When agouti fiber is spun, the yarn has a pretty variegated appearance that many people like to use. I’m hoping Garnet will produce some adorable agouti babies.
Meet the newest member of the Phoenix Farm rabbitry, Ruby, a chocolate angora doe. She was born here on the farm at the end of April. Although she is not yet six months old, she is the same size as her mother and her fiber coat is lush and long. The hairs are up to seven inches long! When this baby is full grown she could well produce hairs to eight or nine inches in length! Below is Ruby with some of her siblings in June.
Ruby was named by my granddaughters. I think the name fits perfectly. She is a gem of a bunny! Her parentage is mostly French angora with English, German and Giant mixed in. The ears and face show her ancestry as French angoras tend to have very little long fiber in those areas. The German and Giant in her contribute to her large size. Bigger rabbits produce more and longer fiber.

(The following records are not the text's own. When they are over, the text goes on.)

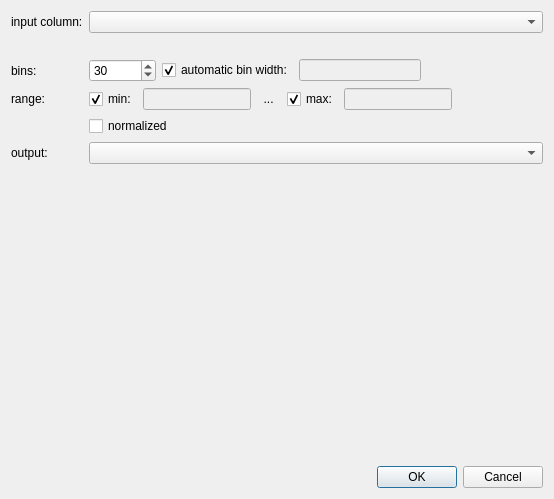
Before: the Qt Designer form plugins/table/qfrdrtablehistogramdialog.ui in jkriege2/QuickFit3, drawn with Qt 5.
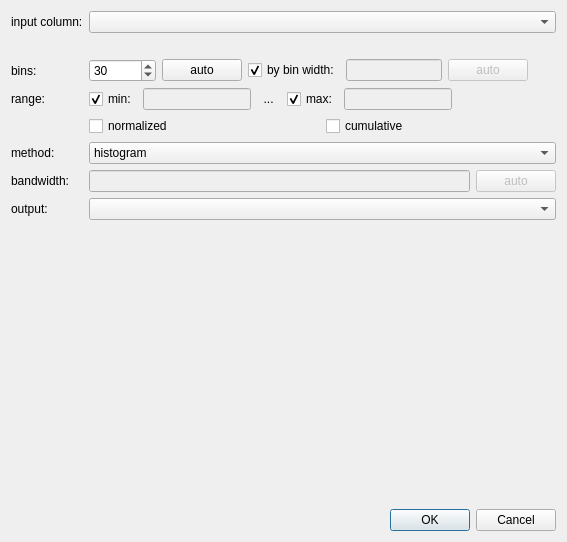
After: the same form once the commit is applied. Custom widgets are drawn as their Qt base class.

Commit message: QuickFit3/table: added Kernel Density Estimation (KDE) to histogram tool

```diff
--- a/plugins/table/qfrdrtablehistogramdialog.ui
+++ b/plugins/table/qfrdrtablehistogramdialog.ui
@@ -6,8 +6,8 @@
    <rect>
     <x>0</x>
     <y>0</y>
-    <width>554</width>
-    <height>499</height>
+    <width>567</width>
+    <height>542</height>
    </rect>
   </property>
   <property name="windowTitle">
@@ -48,10 +48,17 @@
          </property>
         </widget>
        </item>
+       <item>
+        <widget class="QPushButton" name="btnAutoBins">
+         <property name="text">
+          <string>auto</string>
+         </property>
+        </widget>
+       </item>
        <item>
         <widget class="QCheckBox" name="chkAutoBinWidth">
          <property name="text">
-          <string>automatic bin width:</string>
+          <string>by bin width:</string>
          </property>
          <property name="checked">
           <bool>true</bool>
@@ -65,6 +72,16 @@
          </property>
         </widget>
        </item>
+       <item>
+        <widget class="QPushButton" name="btnAutoBinwidth">
+         <property name="enabled">
+          <bool>false</bool>
+         </property>
+         <property name="text">
+          <string>auto</string>
+         </property>
+        </widget>
+       </item>
        <item>
         <spacer name="horizontalSpacer">
          <property name="orientation">
@@ -145,14 +162,14 @@
        </item>
       </layout>
      </item>
-     <item row="5" column="0">
+     <item row="8" column="0">
       <widget class="QLabel" name="label">
        <property name="text">
         <string>output:</string>
        </property>
       </widget>
      </item>
-     <item row="5" column="1">
+     <item row="8" column="1">
       <widget class="QComboBox" name="cmbOutput"/>
      </item>
      <item row="1" column="1">
@@ -162,12 +179,143 @@
        </property>
       </widget>
      </item>
+     <item row="6" column="0">
+      <widget class="QLabel" name="label_7">
+       <property name="text">
+        <string>method:</string>
+       </property>
+      </widget>
+     </item>
+     <item row="7" column="0">
+      <widget class="QLabel" name="label_8">
+       <property name="text">
+        <string>bandwidth:</string>
+       </property>
+      </widget>
+     </item>
+     <item row="6" column="1">
+      <widget class="QComboBox" name="cmbMethod">
+       <item>
+        <property name="text">
+         <string>histogram</string>
+        </property>
+       </item>
+       <item>
+        <property name="text">
+         <string>KDE: Gaussian</string>
+        </property>
+       </item>
+       <item>
+        <property name="text">
+         <string>KDE: Cauchy</string>
+        </property>
+       </item>
+       <item>
+        <property name="text">
+         <string>KDE: Picard</string>
+        </property>
+       </item>
+       <item>
+        <property name="text">
+         <string>KDE: Epanechnikov</string>
+        </property>
+       </item>
+       <item>
+        <property name="text">
+         <string>KDE: Uniform</string>
+        </property>
+       </item>
+       <item>
+        <property name="text">
+         <string>KDE: Triangle</string>
+        </property>
+       </item>
+       <item>
+        <property name="text">
+         <string>KDE: Quartic</string>
+        </property>
+       </item>
+       <item>
+        <property name="text">
+         <string>KDE: Triweight</string>
+        </property>
+       </item>
+       <item>
+        <property name="text">
+         <string>KDE: Tricube</string>
+        </property>
+       </item>
+       <item>
+        <property name="text">
+         <string>KDE: Cosine</string>
+        </property>
+       </item>
+      </widget>
+     </item>
+     <item row="7" column="1">
+      <layout class="QHBoxLayout" name="horizontalLayout_3">
+       <item>
+        <widget class="QFDoubleEdit" name="edtBandwidth">
+         <property name="enabled">
+          <bool>false</bool>
+         </property>
+        </widget>
+       </item>
+       <item>
+        <widget class="QPushButton" name="btnAutoBandwidth">
+         <property name="enabled">
+          <bool>false</bool>
+         </property>
+         <property name="text">
+          <string>auto</string>
+         </property>
+        </widget>
+       </item>
+      </layout>
+     </item>
      <item row="4" column="1">
-      <widget class="QCheckBox" name="chkNormalized">
-       <property name="text">
-        <string>normalized</string>
-       </property>
-      </widget>
+      <layout class="QHBoxLayout" name="horizontalLayout_4">
+       <item>
+        <widget class="QCheckBox" name="chkNormalized">
+         <property name="text">
+          <string>normalized</string>
+         </property>
+        </widget>
+       </item>
+       <item>
+        <spacer name="horizontalSpacer_4">
+         <property name="orientation">
+          <enum>Qt::Horizontal</enum>
+         </property>
+         <property name="sizeHint" stdset="0">
+          <size>
+           <width>40</width>
+           <height>20</height>
+          </size>
+         </property>
+        </spacer>
+       </item>
+       <item>
+        <widget class="QCheckBox" name="chkCumulative">
+         <property name="text">
+          <string>cumulative</string>
+         </property>
+        </widget>
+       </item>
+       <item>
+        <spacer name="horizontalSpacer_3">
+         <property name="orientation">
+          <enum>Qt::Horizontal</enum>
+         </property>
+         <property name="sizeHint" stdset="0">
+          <size>
+           <width>40</width>
+           <height>20</height>
+          </size>
+         </property>
+        </spacer>
+       </item>
+      </layout>
      </item>
     </layout>
    </item>
```
Left out of the diff: 95 changed lines with no effect on the pictures. The commit also changes 11 other files.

I have just started harvesting her first shedding of fiber. Our rabbits are hand pulled, a process that does not cause the rabbit any discomfort since only the mature, loose hairs are removed. When she is done harvesting, her coat will be about two inches long instead of the current six to seven inches. She feels like a big fluff ball, all fur covering a much smaller bunny body underneath. The fiber is excellent quality with a superior length, lovely cream color shading to brown and grayish-brown at the tips, with a good crimp. I know it will spin up into gorgeous yarn!
Ruby shares an over-sized, comfortable cage with her mom, Moonstone. Frequently they come out to hop around the barn. Moonstone loves to dig holes! Mother and child really enjoy being together and I will try to house them in this manner for companionship. It is harder to keep angoras in groups because the constant rubbing together of their coats creates mats. They will require more frequent grooming. It is the least I can do for bunnies who are so generous with their fiber.